Whoa now, it took us around three weeks to get this far.
You stored your fermenting beer in the darkest closet or corner of your basement. It's time.
Priming sugar is what we throw in the bottles to get to carbonization. Gotta get them bubbles right?
Boil some more water, put in the amount of sugar as required the recipe and boil it until dissolved. Ten minutes seems to be the magic number. Always follow the recipe! Then prep your bottling bucket.
Your sanitized bottling bucket.
Pour in the sugar once it has cooled a bit, then transfer your fermented goodness from the fermenter to the bottling bucket. You can do all sorts of magic tricks to do this such as a automatic siphon.
As you are transferring the beer, take care not to let the solids that have settled at the bottom of the fermenter find its way into bottles. It isn't bad for you, but it makes a cloudy beer. And like all of homebrewing, there are some fun tools to keep your beer clear.
Once the liquid has been transferred its bottling time. The big leagues.
Here we go, the moment we've been waiting week for. Putting beer into bottles so that we can drink it out of bottles later.
The priming sugar allows the yeast to crunch and munch a little bit more once it is in the bottle. This is what carbonates the beer.
Did we mention the bottles and the filler to fill the bottles need to be sanitized? We thought so.
Fill the bottles.
Using a bottle capper and brand new bottle caps top those beers off. Bottle caps are fairly cheap, you can get them here and if you need a fancy schmancy bottle capper, check these out.
Enjoying your beer.
Two to three weeks after you bottled your fermented malt liquid that was eaten and expelled by yeast... we have beer. In bottles.
Chill it, spill it and spread the word. You're a brewer now. A homebrewer. You made your first batch of beer, and even if it was terrible you learned and you experienced the life of a brewer. Now you need to schedule your next brew day.
From here where do you go?
The world is your oyster my friend.
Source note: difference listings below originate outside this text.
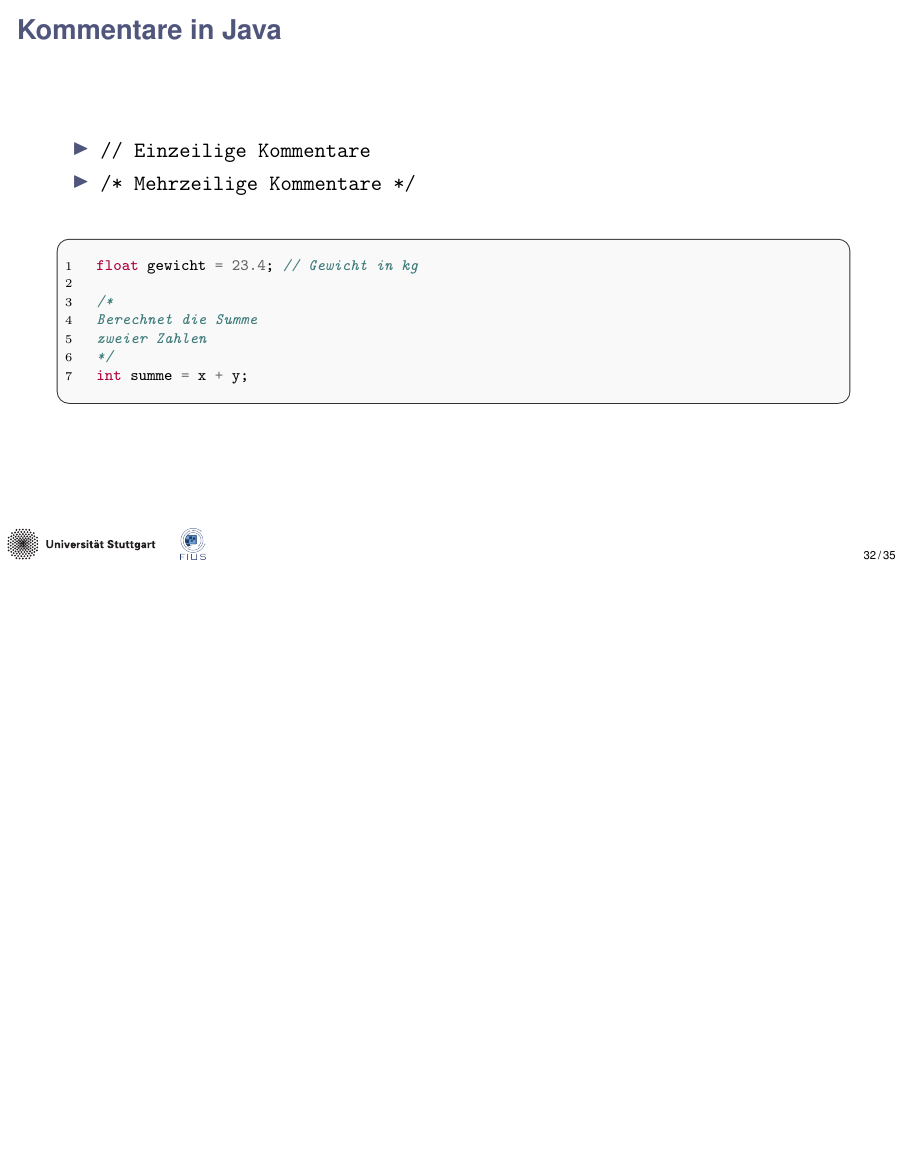
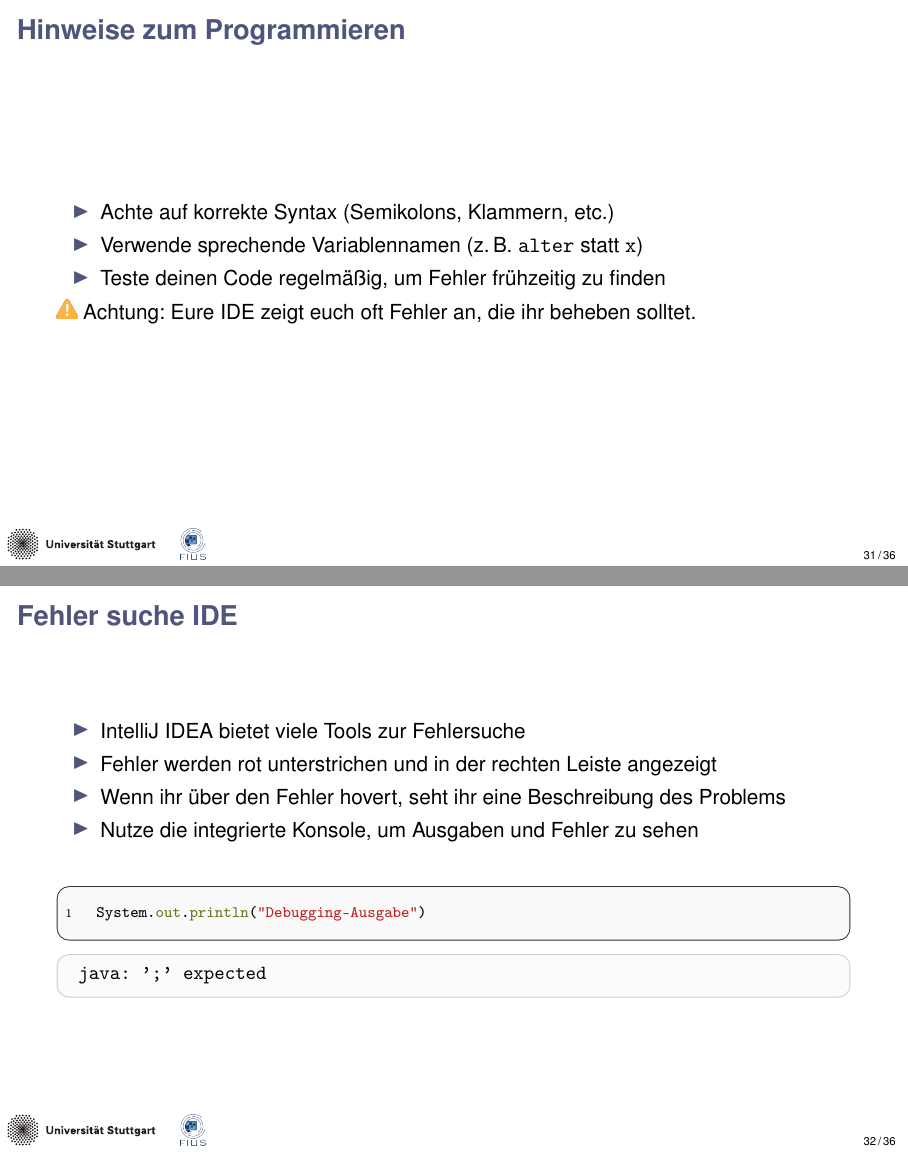
Before and after one commit to FIUS/PSEVK-2025, LaTeX slides (src/Day1/presentation/slides.tex): page 35 of 38 before the commit and pages 34 and 35 of 39 after it, the two joined at a grey line, the shorter picture padded with empty space. Compiled offline with pdfLaTeX.

Commit message:
edited day 1

```diff
--- a/src/Day1/presentation/slides.tex
+++ b/src/Day1/presentation/slides.tex
@@ -372,3 +374,27 @@ public int add(int x, int y) {
+\begin{frame}[fragile]
+  \frametitle{Hinweise zum Programmieren}
+  \begin{itemize}
+    \item Achte auf korrekte Syntax (Semikolons, Klammern, etc.)
+    \item Verwende sprechende Variablennamen (z.\,B. \texttt{alter} statt \texttt{x})
+    \item Teste deinen Code regelmäßig, um Fehler frühzeitig zu finden
+  \end{itemize}
+  \achtung{} Eure IDE zeigt euch oft Fehler an, die ihr beheben solltet.
+\end{frame}
+
+\begin{frame}[fragile]
+  \frametitle{Fehler suche IDE}
+  \begin{itemize}
+    \item IntelliJ IDEA bietet viele Tools zur Fehlersuche
+    \item Fehler werden rot unterstrichen und in der rechten Leiste angezeigt
+    \item Wenn ihr über den Fehler hovert, seht ihr eine Beschreibung des Problems
+    \item Nutze die integrierte Konsole, um Ausgaben und Fehler zu sehen \newline
+  \end{itemize}
+  \begin{minted}{java}
+  System.out.println("Debugging-Ausgabe")
+  \end{minted}
+  \begin{ausgabe}
+    java: ';' expected
+  \end{ausgabe}
 \end{frame}
 
 \begin{frame}[fragile]
```
Also changed, not shown: src/Day1/presentation/slides.pdf, src/Day1/presentation/slides.tex (20 more changed lines).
Follow the links below to learn even more about brewing and eventually we will be on your doorstep begging for an interview because you've become the newest brewer at Anytown, USA and we want your story.
We can't wait to taste what you've come up with.